U.S. Senate Majority Leader Mitch McConnell ‘s legislation to legalize industrial hemp has been included in the Senate Farm Bill and will be officially considered this week.
“Securing the Hemp Farming Act as part of the 2018 Farm Bill has been a top priority of mine,” said the Senator. “I would like to thank Chairman Roberts and the cosponsors of the Hemp Farming Act – especially Senator Wyden and Representative James Comer in the House — for supporting those efforts.”
Senator Ron Wyden, the lead Democratic sponsor of the Act, said it was just common sense for farmers across the USA to be able to permitted to grow the crop.
“Our bipartisan legislation strikes America’s outdated anti-hemp laws from the books so American consumers can buy products made with hemp grown in America,” said Senator Wyden.
The Hemp Faming Act would recognise the crop as an agricultural commodity, remove it from the list of controlled substances, allow states to be primary regulators of hemp production, enable researchers to apply for competitive federal grants from the U.S. Department of Agriculture and make farmers eligible to apply for crop insurance.
The Senate Farm Bill must now be approved by the full committee, after which, it will go the Senate floor for consideration.
In related news, last week a resolution was unanimously passed in the Senate recognising the historic relevance and growing economic potential value of industrial hemp to the USA and officially designating the week of June 4 through June 10, 2018, as “Hemp History Week”.
Also last week, U.S. Senators Elizabeth Warren and Cory Gardner, along with representatives David Joyce and Earl Blumenauer, introduced their Strengthening the Tenth Amendment Through Entrusting States Act (STATES Act). The Act is designed to ensure that each state has the right to determine its own approach to marijuana within state lines.
“Outdated federal marijuana laws have perpetuated our broken criminal justice system, created barriers to research, and hindered economic development,” said Senator Warren.
Apparently, U.S. President Donald Trump has already signaled he will “probably” end up supporting it.
Earl Blumenauer is associated with what’s known as the Rohrabacher-Blumenauer amendment, which prohibits the Justice Department from using funds to interfere in or carry out prosecutions relating to state medical marijuana programs.
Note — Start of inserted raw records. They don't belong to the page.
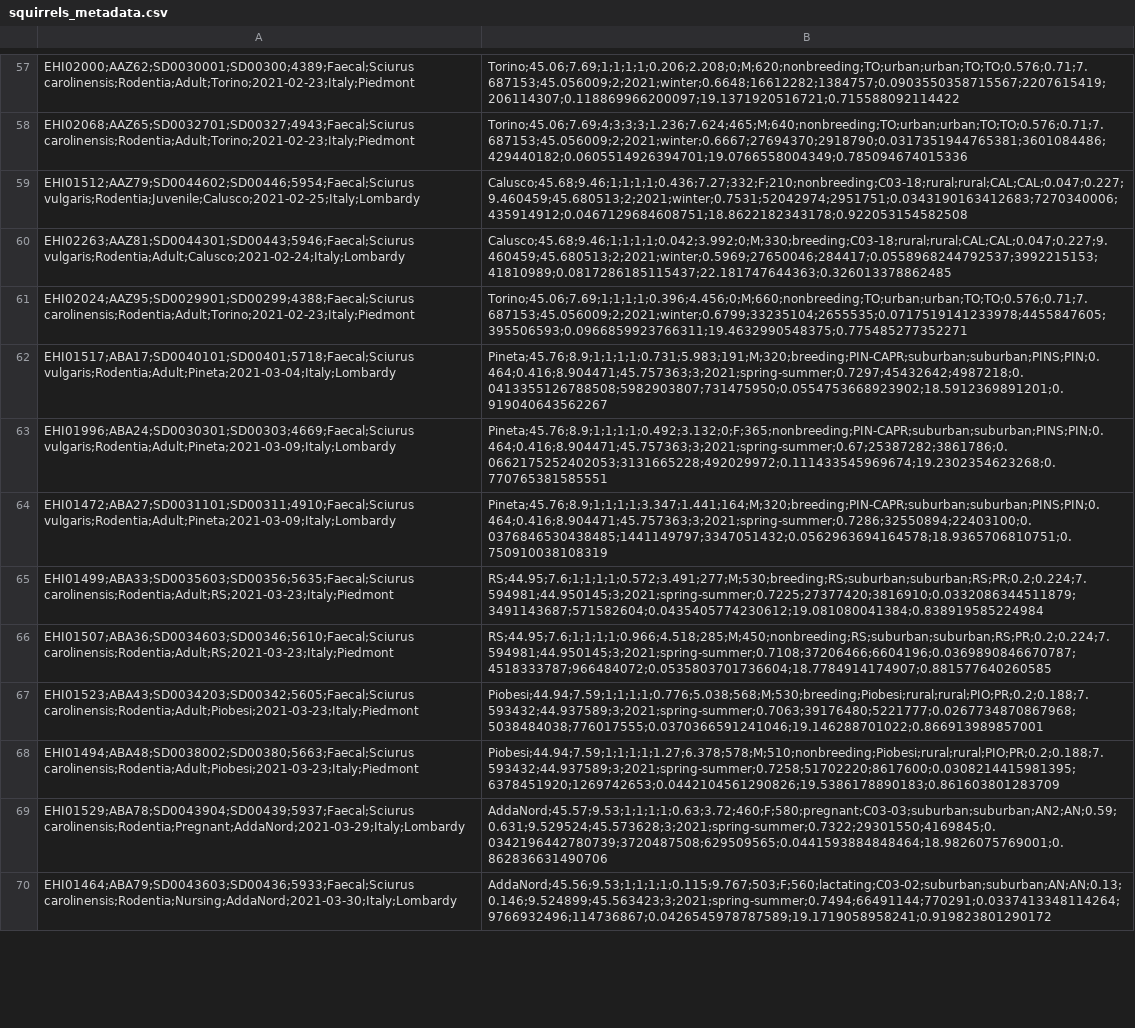
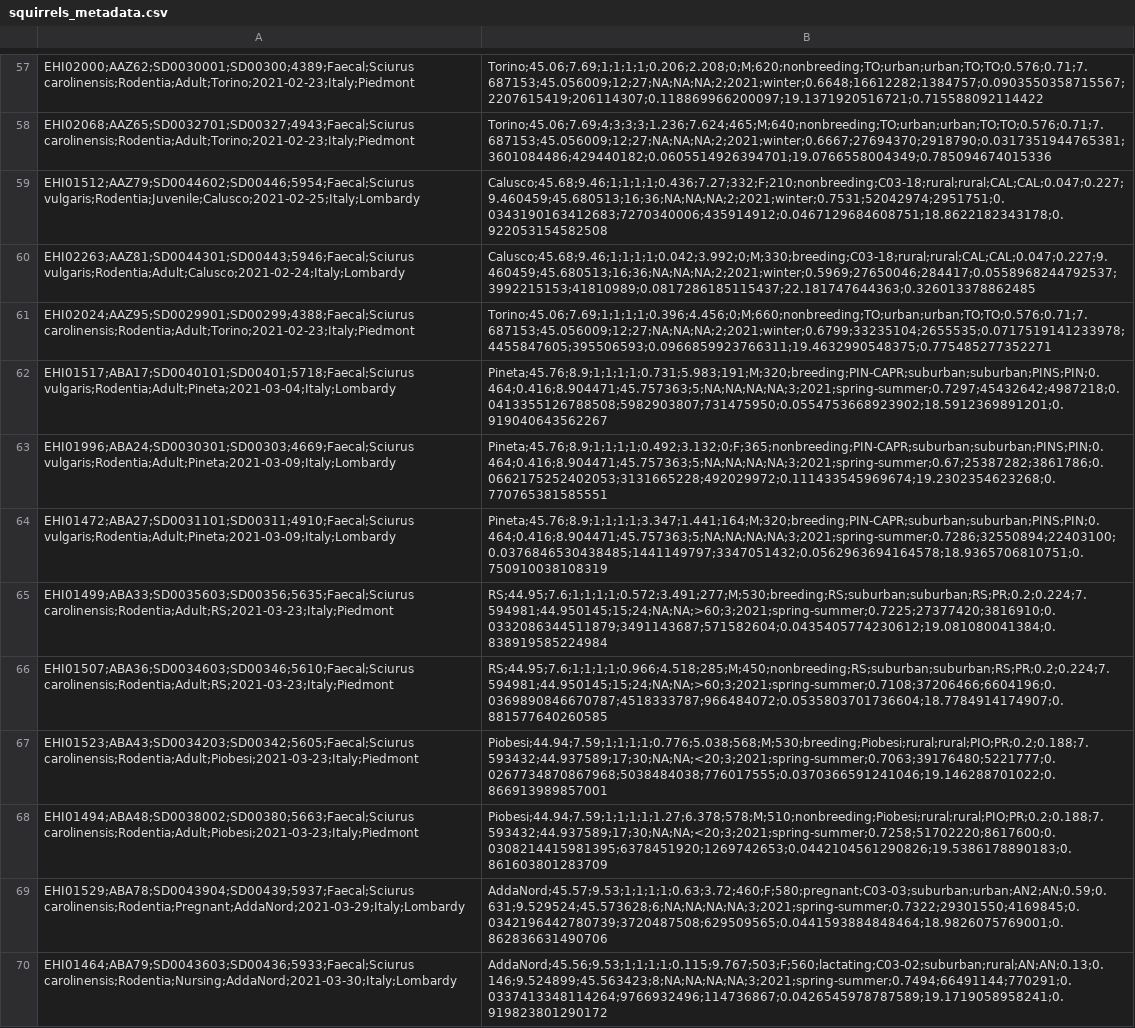
Before and after one commit to alberdilab/invasion_hologenomics, a CSV file: data/squirrels_metadata.csv, drawn as a sheet; only a part is shown, gaps mark what is left out; the diff covers the shown part only; the diff names each change by its address in the sheet, - before the commit and + after, or states it on an @@ line.

```diff
--- a/data/squirrels_metadata.csv
+++ b/data/squirrels_metadata.csv
-B57: Torino;45.06;7.69;1;1;1;1;0.206;2.208;0;M;620;nonbreeding;TO;urban;urban;TO;TO;0.576;0.71;7.687153;45.056009;2;2021;winter;0.6648;16612282;1384757;0.0903550358715567;2207615419;206114307;0.118869966200097;19.1371920516721;0.715588092114422
+B57: Torino;45.06;7.69;1;1;1;1;0.206;2.208;0;M;620;nonbreeding;TO;urban;urban;TO;TO;0.576;0.71;7.687153;45.056009;12;27;NA;NA;NA;2;2021;winter;0.6648;16612282;1384757;0.0903550358715567;2207615419;206114307;0.118869966200097;19.1371920516721;0.715588092114422
-B58: Torino;45.06;7.69;4;3;3;3;1.236;7.624;465;M;640;nonbreeding;TO;urban;urban;TO;TO;0.576;0.71;7.687153;45.056009;2;2021;winter;0.6667;27694370;2918790;0.0317351944765381;3601084486;429440182;0.0605514926394701;19.0766558004349;0.785094674015336
+B58: Torino;45.06;7.69;4;3;3;3;1.236;7.624;465;M;640;nonbreeding;TO;urban;urban;TO;TO;0.576;0.71;7.687153;45.056009;12;27;NA;NA;NA;2;2021;winter;0.6667;27694370;2918790;0.0317351944765381;3601084486;429440182;0.0605514926394701;19.0766558004349;0.785094674015336
-B59: Calusco;45.68;9.46;1;1;1;1;0.436;7.27;332;F;210;nonbreeding;C03-18;rural;rural;CAL;CAL;0.047;0.227;9.460459;45.680513;2;2021;winter;0.7531;52042974;2951751;0.0343190163412683;7270340006;435914912;0.0467129684608751;18.8622182343178;0.922053154582508
+B59: Calusco;45.68;9.46;1;1;1;1;0.436;7.27;332;F;210;nonbreeding;C03-18;rural;rural;CAL;CAL;0.047;0.227;9.460459;45.680513;16;36;NA;NA;NA;2;2021;winter;0.7531;52042974;2951751;0.0343190163412683;7270340006;435914912;0.0467129684608751;18.8622182343178;0.922053154582508
-B60: Calusco;45.68;9.46;1;1;1;1;0.042;3.992;0;M;330;breeding;C03-18;rural;rural;CAL;CAL;0.047;0.227;9.460459;45.680513;2;2021;winter;0.5969;27650046;284417;0.0558968244792537;3992215153;41810989;0.0817286185115437;22.181747644363;0.326013378862485
+B60: Calusco;45.68;9.46;1;1;1;1;0.042;3.992;0;M;330;breeding;C03-18;rural;rural;CAL;CAL;0.047;0.227;9.460459;45.680513;16;36;NA;NA;NA;2;2021;winter;0.5969;27650046;284417;0.0558968244792537;3992215153;41810989;0.0817286185115437;22.181747644363;0.326013378862485
-B61: Torino;45.06;7.69;1;1;1;1;0.396;4.456;0;M;660;nonbreeding;TO;urban;urban;TO;TO;0.576;0.71;7.687153;45.056009;2;2021;winter;0.6799;33235104;2655535;0.0717519141233978;4455847605;395506593;0.0966859923766311;19.4632990548375;0.775485277352271
+B61: Torino;45.06;7.69;1;1;1;1;0.396;4.456;0;M;660;nonbreeding;TO;urban;urban;TO;TO;0.576;0.71;7.687153;45.056009;12;27;NA;NA;NA;2;2021;winter;0.6799;33235104;2655535;0.0717519141233978;4455847605;395506593;0.0966859923766311;19.4632990548375;0.775485277352271
-B62: Pineta;45.76;8.9;1;1;1;1;0.731;5.983;191;M;320;breeding;PIN-CAPR;suburban;suburban;PINS;PIN;0.464;0.416;8.904471;45.757363;3;2021;spring-summer;0.7297;45432642;4987218;0.0413355126788508;5982903807;731475950;0.0554753668923902;18.5912369891201;0.919040643562267
+B62: Pineta;45.76;8.9;1;1;1;1;0.731;5.983;191;M;320;breeding;PIN-CAPR;suburban;suburban;PINS;PIN;0.464;0.416;8.904471;45.757363;5;NA;NA;NA;NA;3;2021;spring-summer;0.7297;45432642;4987218;0.0413355126788508;5982903807;731475950;0.0554753668923902;18.5912369891201;0.919040643562267
-B63: Pineta;45.76;8.9;1;1;1;1;0.492;3.132;0;F;365;nonbreeding;PIN-CAPR;suburban;suburban;PINS;PIN;0.464;0.416;8.904471;45.757363;3;2021;spring-summer;0.67;25387282;3861786;0.0662175252402053;3131665228;492029972;0.111433545969674;19.2302354623268;0.770765381585551
+B63: Pineta;45.76;8.9;1;1;1;1;0.492;3.132;0;F;365;nonbreeding;PIN-CAPR;suburban;suburban;PINS;PIN;0.464;0.416;8.904471;45.757363;5;NA;NA;NA;NA;3;2021;spring-summer;0.67;25387282;3861786;0.0662175252402053;3131665228;492029972;0.111433545969674;19.2302354623268;0.770765381585551
-B64: Pineta;45.76;8.9;1;1;1;1;3.347;1.441;164;M;320;breeding;PIN-CAPR;suburban;suburban;PINS;PIN;0.464;0.416;8.904471;45.757363;3;2021;spring-summer;0.7286;32550894;22403100;0.0376846530438485;1441149797;3347051432;0.0562963694164578;18.9365706810751;0.750910038108319
+B64: Pineta;45.76;8.9;1;1;1;1;3.347;1.441;164;M;320;breeding;PIN-CAPR;suburban;suburban;PINS;PIN;0.464;0.416;8.904471;45.757363;5;NA;NA;NA;NA;3;2021;spring-summer;0.7286;32550894;22403100;0.0376846530438485;1441149797;3347051432;0.0562963694164578;18.9365706810751;0.750910038108319
-B65: RS;44.95;7.6;1;1;1;1;0.572;3.491;277;M;530;breeding;RS;suburban;suburban;RS;PR;0.2;0.224;7.594981;44.950145;3;2021;spring-summer;0.7225;27377420;3816910;0.0332086344511879;3491143687;571582604;0.0435405774230612;19.081080041384;0.838919585224984
+B65: RS;44.95;7.6;1;1;1;1;0.572;3.491;277;M;530;breeding;RS;suburban;suburban;RS;PR;0.2;0.224;7.594981;44.950145;15;24;NA;NA;>60;3;2021;spring-summer;0.7225;27377420;3816910;0.0332086344511879;3491143687;571582604;0.0435405774230612;19.081080041384;0.838919585224984
-B66: RS;44.95;7.6;1;1;1;1;0.966;4.518;285;M;450;nonbreeding;RS;suburban;suburban;RS;PR;0.2;0.224;7.594981;44.950145;3;2021;spring-summer;0.7108;37206466;6604196;0.0369890846670787;4518333787;966484072;0.0535803701736604;18.7784914174907;0.881577640260585
+B66: RS;44.95;7.6;1;1;1;1;0.966;4.518;285;M;450;nonbreeding;RS;suburban;suburban;RS;PR;0.2;0.224;7.594981;44.950145;15;24;NA;NA;>60;3;2021;spring-summer;0.7108;37206466;6604196;0.0369890846670787;4518333787;966484072;0.0535803701736604;18.7784914174907;0.881577640260585
-B67: Piobesi;44.94;7.59;1;1;1;1;0.776;5.038;568;M;530;breeding;Piobesi;rural;rural;PIO;PR;0.2;0.188;7.593432;44.937589;3;2021;spring-summer;0.7063;39176480;5221777;0.0267734870867968;5038484038;776017555;0.0370366591241046;19.146288701022;0.866913989857001
+B67: Piobesi;44.94;7.59;1;1;1;1;0.776;5.038;568;M;530;breeding;Piobesi;rural;rural;PIO;PR;0.2;0.188;7.593432;44.937589;17;30;NA;NA;<20;3;2021;spring-summer;0.7063;39176480;5221777;0.0267734870867968;5038484038;776017555;0.0370366591241046;19.146288701022;0.866913989857001
-B68: Piobesi;44.94;7.59;1;1;1;1;1.27;6.378;578;M;510;nonbreeding;Piobesi;rural;rural;PIO;PR;0.2;0.188;7.593432;44.937589;3;2021;spring-summer;0.7258;51702220;8617600;0.0308214415981395;6378451920;1269742653;0.0442104561290826;19.5386178890183;0.861603801283709
+B68: Piobesi;44.94;7.59;1;1;1;1;1.27;6.378;578;M;510;nonbreeding;Piobesi;rural;rural;PIO;PR;0.2;0.188;7.593432;44.937589;17;30;NA;NA;<20;3;2021;spring-summer;0.7258;51702220;8617600;0.0308214415981395;6378451920;1269742653;0.0442104561290826;19.5386178890183;0.861603801283709
-B69: AddaNord;45.57;9.53;1;1;1;1;0.63;3.72;460;F;580;pregnant;C03-03;suburban;suburban;AN2;AN;0.59;0.631;9.529524;45.573628;3;2021;spring-summer;0.7322;29301550;4169845;0.0342196442780739;3720487508;629509565;0.0441593884848464;18.9826075769001;0.862836631490706
+B69: AddaNord;45.57;9.53;1;1;1;1;0.63;3.72;460;F;580;pregnant;C03-03;suburban;urban;AN2;AN;0.59;0.631;9.529524;45.573628;6;NA;NA;NA;NA;3;2021;spring-summer;0.7322;29301550;4169845;0.0342196442780739;3720487508;629509565;0.0441593884848464;18.9826075769001;0.862836631490706
-B70: AddaNord;45.56;9.53;1;1;1;1;0.115;9.767;503;F;560;lactating;C03-02;suburban;suburban;AN;AN;0.13;0.146;9.524899;45.563423;3;2021;spring-summer;0.7494;66491144;770291;0.0337413348114264;9766932496;114736867;0.0426545978787589;19.1719058958241;0.919823801290172
+B70: AddaNord;45.56;9.53;1;1;1;1;0.115;9.767;503;F;560;lactating;C03-02;suburban;rural;AN;AN;0.13;0.146;9.524899;45.563423;8;NA;NA;NA;NA;3;2021;spring-summer;0.7494;66491144;770291;0.0337413348114264;9766932496;114736867;0.0426545978787589;19.1719058958241;0.919823801290172
```
Also changed, not shown: 177 edited cells elsewhere in this file, 36 other files.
The Amendment is short-lived and has to be regularly renewed, a situation Rep. Blumenauer has said should be “settled once and for all.”